▶ [WHAT IS EXPECTED] I'd like every line in the following listing that holds "build" copied.

|---|

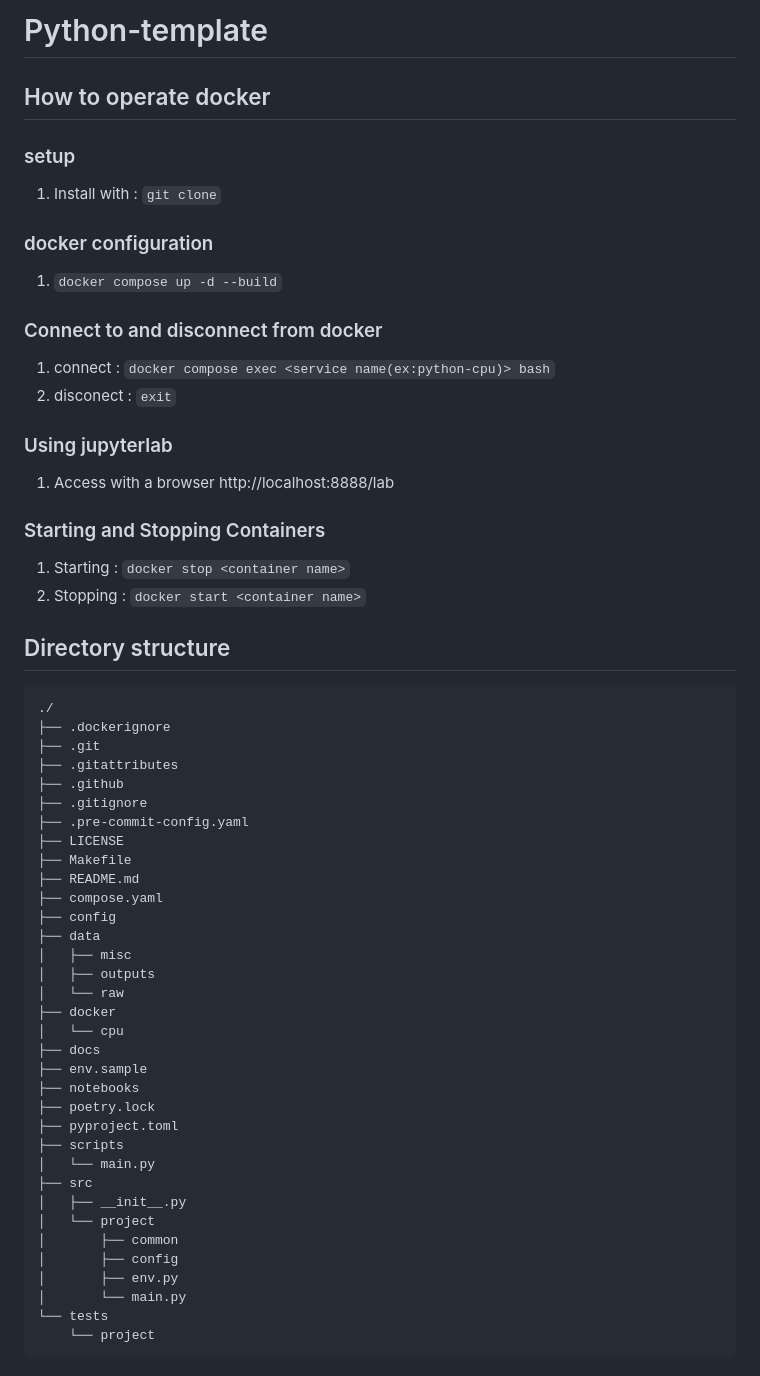
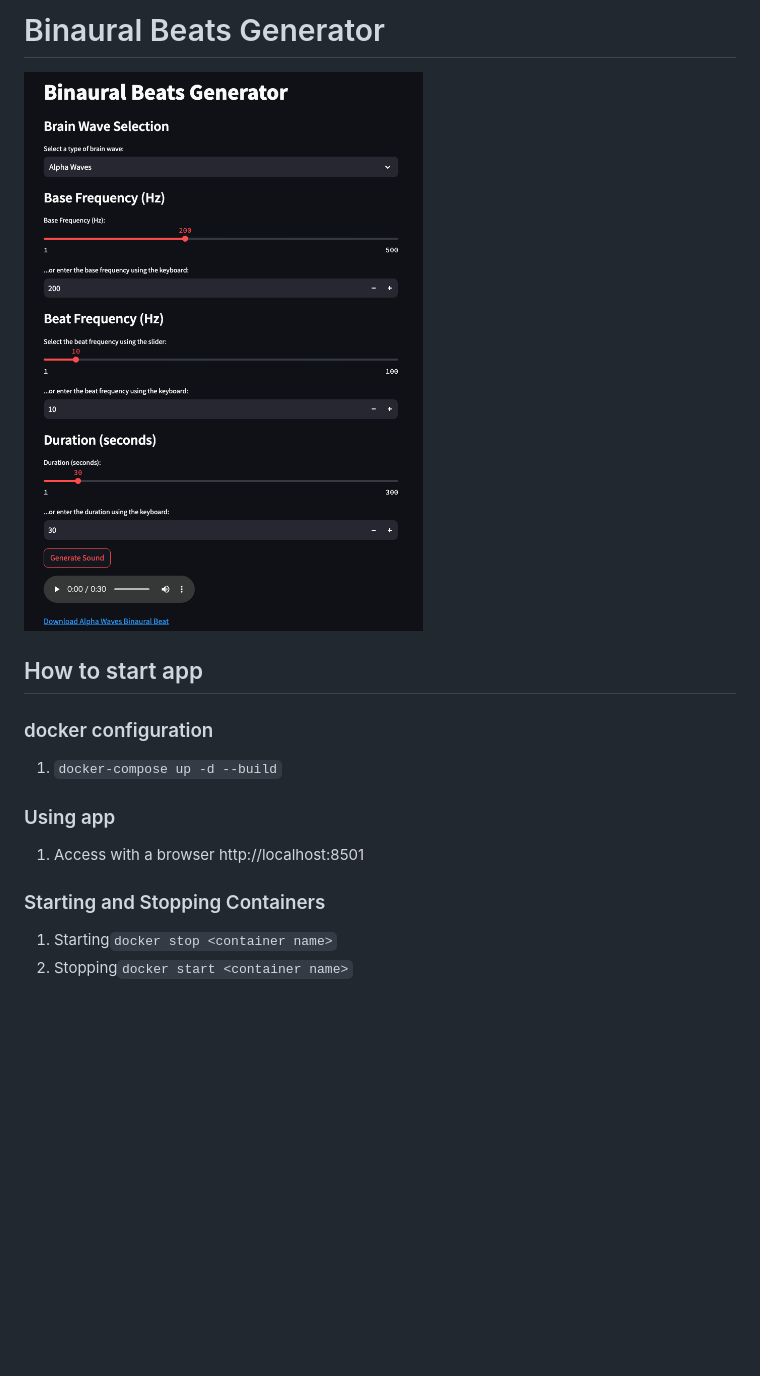
Before and after one commit to iamtatsuki05/binarual_beats_generator, a Markdown page: README.md, the part around the change. GitHub-like rendering; pictures changed too: images/app_sample.png (added); blank space fills up the shorter version.

````diff
--- a/README.md
+++ b/README.md
@@ -1,53 +1,11 @@
-# Python-template
+# Binaural Beats Generator
+![app_sample](https://github.com/iamtatsuki05/binarual_beats_generator/blob/main/images/app_sample.png)
 
-## How to operate docker
-### setup
-1. Install with : `git clone`
+## How to start app
 ### docker configuration
-1. `docker compose up -d --build`
-### Connect to and disconnect from docker
-1. connect : `docker compose exec <service name(ex:python-cpu)> bash`
-2. disconect : `exit`
-### Using jupyterlab
-1. Access with a browser http://localhost:8888/lab
+1. `docker-compose up -d --build`
+### Using app
+1. Access with a browser http://localhost:8501
 ### Starting and Stopping Containers
-1. Starting : `docker stop <container name>`
-2. Stopping : `docker start <container name>`
-
-## Directory structure
-```text
-./
-├── .dockerignore
-├── .git
-├── .gitattributes
-├── .github
-├── .gitignore
-├── .pre-commit-config.yaml
-├── LICENSE
-├── Makefile
-├── README.md
-├── compose.yaml
-├── config
-├── data
-│   ├── misc
-│   ├── outputs
-│   └── raw
-├── docker
-│   └── cpu
-├── docs
-├── env.sample
-├── notebooks
-├── poetry.lock
-├── pyproject.toml
-├── scripts
-│   └── main.py
-├── src
-│   ├── __init__.py
-│   └── project
-│       ├── common
-│       ├── config
-│       ├── env.py
-│       └── main.py
-└── tests
-    └── project
-```
+1. Starting`docker stop <container name>`
+2. Stopping`docker start <container name>`
````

|---|

▶ [EXERCISE ANSWER]
-1. `docker compose up -d --build`
+1. `docker-compose up -d --build`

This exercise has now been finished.